If the S ever hits the fan, obviously cleaning house is not going to be your immediate concern, survival is. However, for continued comfort and health it is something that will need to be taken care of. How can you keep your house and family clean in a worst case scenario?
If your house has wall to wall carpeting and there’s no power, it’s mighty hard to vacuum with no electricity. Using a generator can be loud, it will call attention to yourself, and it can be a waste of resources. Instead, try sweeping the carpet with a broom. A rubber bristle broom such as the Bissell ARRGH Pet Hair Broom should work or use a carpet sweeper, such at the Bissell Swift Sweep Sweeper. Both will work well on carpet to clean up surface dirt and pet hair. To neutralize odors from pets, accidents, and spills, use baking soda. Sprinkle liberally over the carpet and let it set overnight or as long as possible, then sweep up with your sweeper. As a word of caution, damp baking soda may be hard to remove from carpet fibers so if you live in a humid climate, you may want to mist your carpets with vinegar instead of using baking soda.
For area rugs, bathroom rugs, or kitchen rugs take them outside and hang them over a sturdy clothes line or from a tree. Beat them with a tennis racket, baseball bat, or even a sturdy piece of wood. Be sure to have a cloth over your mouth and nose to avoid breathing in any of the dust and dirt you are trying to get out of the rugs. Again, to remove smells you can sprinkle on baking soda or spray with vinegar. Both are great at neutralizing acid based odors. By the way, this is also a great exercise and a great way to relieve some stress.

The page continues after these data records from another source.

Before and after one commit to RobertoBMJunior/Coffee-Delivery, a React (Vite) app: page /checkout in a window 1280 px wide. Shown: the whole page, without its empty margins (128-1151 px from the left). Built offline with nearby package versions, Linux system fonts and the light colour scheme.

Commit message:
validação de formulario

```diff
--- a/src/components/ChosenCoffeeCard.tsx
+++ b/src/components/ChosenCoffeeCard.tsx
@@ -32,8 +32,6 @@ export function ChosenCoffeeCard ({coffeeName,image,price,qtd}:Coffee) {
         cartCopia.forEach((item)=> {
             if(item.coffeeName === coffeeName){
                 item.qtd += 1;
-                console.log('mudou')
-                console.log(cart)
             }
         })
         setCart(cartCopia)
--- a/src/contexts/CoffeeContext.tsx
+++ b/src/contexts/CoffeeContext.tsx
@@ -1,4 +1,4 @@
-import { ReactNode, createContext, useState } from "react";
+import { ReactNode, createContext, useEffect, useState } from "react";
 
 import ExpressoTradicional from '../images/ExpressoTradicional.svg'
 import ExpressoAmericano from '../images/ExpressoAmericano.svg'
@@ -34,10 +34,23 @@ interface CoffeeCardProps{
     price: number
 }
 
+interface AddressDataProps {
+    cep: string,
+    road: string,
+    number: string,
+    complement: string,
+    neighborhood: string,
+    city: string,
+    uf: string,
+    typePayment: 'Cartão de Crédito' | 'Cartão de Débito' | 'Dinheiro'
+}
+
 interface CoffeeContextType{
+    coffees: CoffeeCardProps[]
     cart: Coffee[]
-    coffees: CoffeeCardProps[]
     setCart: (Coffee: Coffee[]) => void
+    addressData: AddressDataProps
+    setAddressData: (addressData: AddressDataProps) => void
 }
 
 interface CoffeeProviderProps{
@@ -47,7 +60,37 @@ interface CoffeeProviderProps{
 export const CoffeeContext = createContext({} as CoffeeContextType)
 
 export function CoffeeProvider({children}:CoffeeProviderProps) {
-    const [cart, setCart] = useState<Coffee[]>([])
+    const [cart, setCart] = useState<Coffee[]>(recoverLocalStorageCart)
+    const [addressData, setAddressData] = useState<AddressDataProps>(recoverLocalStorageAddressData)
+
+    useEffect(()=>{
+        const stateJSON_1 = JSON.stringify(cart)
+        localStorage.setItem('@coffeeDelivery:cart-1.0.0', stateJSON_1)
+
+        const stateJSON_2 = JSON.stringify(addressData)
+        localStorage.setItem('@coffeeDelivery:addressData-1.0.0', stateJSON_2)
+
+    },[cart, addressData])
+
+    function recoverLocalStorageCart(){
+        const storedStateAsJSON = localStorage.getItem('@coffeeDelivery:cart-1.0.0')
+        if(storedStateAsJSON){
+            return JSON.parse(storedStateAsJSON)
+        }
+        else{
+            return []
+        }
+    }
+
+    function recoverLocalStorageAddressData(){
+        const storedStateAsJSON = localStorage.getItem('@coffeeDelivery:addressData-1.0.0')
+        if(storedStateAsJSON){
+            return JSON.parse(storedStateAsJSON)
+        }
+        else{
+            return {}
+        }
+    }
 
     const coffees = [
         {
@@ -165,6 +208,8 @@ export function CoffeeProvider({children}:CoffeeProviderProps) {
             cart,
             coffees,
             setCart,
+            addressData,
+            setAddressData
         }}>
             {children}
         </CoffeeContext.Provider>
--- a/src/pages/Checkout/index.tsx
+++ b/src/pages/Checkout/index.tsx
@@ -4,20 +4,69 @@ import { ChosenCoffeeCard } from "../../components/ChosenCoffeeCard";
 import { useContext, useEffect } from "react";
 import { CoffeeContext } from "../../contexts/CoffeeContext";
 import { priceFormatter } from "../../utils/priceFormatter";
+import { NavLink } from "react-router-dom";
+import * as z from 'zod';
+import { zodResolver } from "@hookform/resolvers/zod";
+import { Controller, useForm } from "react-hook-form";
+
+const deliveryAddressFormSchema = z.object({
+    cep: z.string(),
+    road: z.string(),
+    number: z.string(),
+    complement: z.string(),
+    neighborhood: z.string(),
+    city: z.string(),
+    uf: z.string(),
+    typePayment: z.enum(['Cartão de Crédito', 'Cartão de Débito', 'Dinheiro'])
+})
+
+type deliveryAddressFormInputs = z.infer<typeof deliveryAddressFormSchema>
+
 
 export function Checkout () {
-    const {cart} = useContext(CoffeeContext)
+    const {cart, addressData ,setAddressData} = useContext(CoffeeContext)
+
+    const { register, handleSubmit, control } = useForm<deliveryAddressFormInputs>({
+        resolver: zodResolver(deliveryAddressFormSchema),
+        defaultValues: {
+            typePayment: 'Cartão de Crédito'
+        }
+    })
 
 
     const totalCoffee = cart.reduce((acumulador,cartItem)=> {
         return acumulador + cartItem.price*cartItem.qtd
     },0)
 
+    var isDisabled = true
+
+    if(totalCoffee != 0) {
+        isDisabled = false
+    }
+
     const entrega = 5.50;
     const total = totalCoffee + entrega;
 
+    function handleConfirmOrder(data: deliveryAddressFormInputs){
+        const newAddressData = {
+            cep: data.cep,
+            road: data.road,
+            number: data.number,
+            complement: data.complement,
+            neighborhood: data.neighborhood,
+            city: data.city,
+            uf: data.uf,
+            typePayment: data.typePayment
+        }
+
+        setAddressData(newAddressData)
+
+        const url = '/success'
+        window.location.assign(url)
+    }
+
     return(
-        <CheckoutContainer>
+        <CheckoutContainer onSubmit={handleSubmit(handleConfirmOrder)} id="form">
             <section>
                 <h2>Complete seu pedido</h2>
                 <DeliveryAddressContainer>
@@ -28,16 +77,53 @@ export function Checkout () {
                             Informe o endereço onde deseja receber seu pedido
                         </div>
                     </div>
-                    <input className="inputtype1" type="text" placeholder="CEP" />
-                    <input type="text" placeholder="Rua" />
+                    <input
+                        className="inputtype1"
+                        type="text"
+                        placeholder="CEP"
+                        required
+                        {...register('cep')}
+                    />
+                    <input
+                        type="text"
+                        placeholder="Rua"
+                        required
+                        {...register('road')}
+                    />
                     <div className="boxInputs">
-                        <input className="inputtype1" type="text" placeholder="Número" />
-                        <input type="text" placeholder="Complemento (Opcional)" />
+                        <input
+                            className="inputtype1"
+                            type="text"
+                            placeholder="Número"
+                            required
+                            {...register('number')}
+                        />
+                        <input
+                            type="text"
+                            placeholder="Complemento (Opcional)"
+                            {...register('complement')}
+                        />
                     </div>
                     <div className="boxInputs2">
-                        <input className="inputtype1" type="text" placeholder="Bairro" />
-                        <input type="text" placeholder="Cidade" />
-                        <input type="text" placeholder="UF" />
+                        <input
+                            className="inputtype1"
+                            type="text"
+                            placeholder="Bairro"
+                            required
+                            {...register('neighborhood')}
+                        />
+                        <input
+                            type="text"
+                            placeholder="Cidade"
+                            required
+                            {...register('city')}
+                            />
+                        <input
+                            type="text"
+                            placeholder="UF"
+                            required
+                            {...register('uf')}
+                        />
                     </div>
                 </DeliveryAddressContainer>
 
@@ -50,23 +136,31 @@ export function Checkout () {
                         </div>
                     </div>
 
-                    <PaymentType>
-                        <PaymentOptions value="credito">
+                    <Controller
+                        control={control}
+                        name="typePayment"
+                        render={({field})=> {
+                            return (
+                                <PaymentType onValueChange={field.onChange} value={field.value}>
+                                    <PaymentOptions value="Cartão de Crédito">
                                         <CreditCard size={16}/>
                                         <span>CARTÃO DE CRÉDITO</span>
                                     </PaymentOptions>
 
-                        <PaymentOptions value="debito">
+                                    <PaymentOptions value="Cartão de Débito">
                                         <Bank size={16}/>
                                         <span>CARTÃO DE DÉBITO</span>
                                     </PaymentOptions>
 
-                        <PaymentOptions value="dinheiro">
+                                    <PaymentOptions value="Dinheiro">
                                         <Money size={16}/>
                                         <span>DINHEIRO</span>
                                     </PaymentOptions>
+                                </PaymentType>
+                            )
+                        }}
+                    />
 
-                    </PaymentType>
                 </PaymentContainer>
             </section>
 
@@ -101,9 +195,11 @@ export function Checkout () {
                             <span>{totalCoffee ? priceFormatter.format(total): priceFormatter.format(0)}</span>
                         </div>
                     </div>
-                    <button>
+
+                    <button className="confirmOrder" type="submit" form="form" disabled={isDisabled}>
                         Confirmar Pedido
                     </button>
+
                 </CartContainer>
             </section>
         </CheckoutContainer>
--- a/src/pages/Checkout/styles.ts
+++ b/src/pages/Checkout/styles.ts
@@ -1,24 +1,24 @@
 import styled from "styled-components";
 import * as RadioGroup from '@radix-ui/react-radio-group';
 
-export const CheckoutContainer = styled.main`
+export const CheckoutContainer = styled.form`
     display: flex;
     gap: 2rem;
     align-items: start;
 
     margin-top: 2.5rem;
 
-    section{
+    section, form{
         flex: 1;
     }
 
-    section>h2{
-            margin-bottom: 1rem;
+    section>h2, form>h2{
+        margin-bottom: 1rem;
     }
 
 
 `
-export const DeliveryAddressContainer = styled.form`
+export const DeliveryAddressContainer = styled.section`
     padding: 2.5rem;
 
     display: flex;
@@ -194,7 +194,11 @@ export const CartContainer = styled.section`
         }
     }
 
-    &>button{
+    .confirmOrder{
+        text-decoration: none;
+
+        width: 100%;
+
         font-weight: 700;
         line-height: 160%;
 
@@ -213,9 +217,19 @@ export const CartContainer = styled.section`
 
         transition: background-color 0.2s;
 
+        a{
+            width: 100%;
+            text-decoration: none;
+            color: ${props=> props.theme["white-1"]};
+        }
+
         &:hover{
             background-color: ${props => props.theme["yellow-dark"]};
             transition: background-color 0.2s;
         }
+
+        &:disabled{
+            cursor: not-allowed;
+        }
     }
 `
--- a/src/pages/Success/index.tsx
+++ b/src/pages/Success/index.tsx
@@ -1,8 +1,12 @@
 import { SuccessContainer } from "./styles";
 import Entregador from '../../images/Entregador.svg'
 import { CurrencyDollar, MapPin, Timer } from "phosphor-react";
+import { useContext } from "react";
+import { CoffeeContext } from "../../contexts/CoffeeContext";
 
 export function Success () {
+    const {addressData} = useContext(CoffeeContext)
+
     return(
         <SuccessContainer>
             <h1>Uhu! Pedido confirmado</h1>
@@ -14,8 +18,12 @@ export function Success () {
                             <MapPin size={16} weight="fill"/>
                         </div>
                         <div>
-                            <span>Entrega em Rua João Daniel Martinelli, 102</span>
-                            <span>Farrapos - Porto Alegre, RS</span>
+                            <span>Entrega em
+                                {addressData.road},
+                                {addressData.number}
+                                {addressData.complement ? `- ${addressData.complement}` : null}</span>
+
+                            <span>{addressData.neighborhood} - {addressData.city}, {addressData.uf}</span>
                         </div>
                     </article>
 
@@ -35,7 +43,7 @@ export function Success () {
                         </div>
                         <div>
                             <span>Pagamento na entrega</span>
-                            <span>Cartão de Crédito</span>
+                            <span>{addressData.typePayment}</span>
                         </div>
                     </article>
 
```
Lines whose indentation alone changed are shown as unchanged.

If you let your kids do it, they get to burn some excess energy as well.
Bedding, and Curtains:
Sheets and curtains can be washed the same way but won’t go through a wringer very well. But this is a great way to get the kids to help. Let them twist the sheets to get as much water out as possible. Of course getting them to keep them out of the mud could prove to be an exercise in patience all of it’s own. If it’s warm and dry outside, hang your clothes to dry. If it’s cold and/or rainy, use drying racks or shower curtain rods.
Of course, keeping clothes clean in the first place helps cut down on laundry. There’s a reason why aprons and pinafores were so popular in days gone by! Use an apron to cover your clothes while cooking and cleaning. It’s easier to wash an apron that an entire outfit. Have a set of clothes for inside that can be worn a few times before being washed and a set of coveralls for outside work.
Washing dishes would be similar to washing your clothes. Fill one bucket or side of the sink about half full with very warm water and let the dishes soak a bit, wash, then rinse. A bit of vinegar in your rinse water will cut down on soap suds for both clothes and dishes.
These are just a few suggestions. Of course, trying to do them for the first time in an emergency could prove to be very frustrating. Practice these things before an emergency, and you will be more prepared to handle them when things aren’t going so well.
Guest post by Kimber.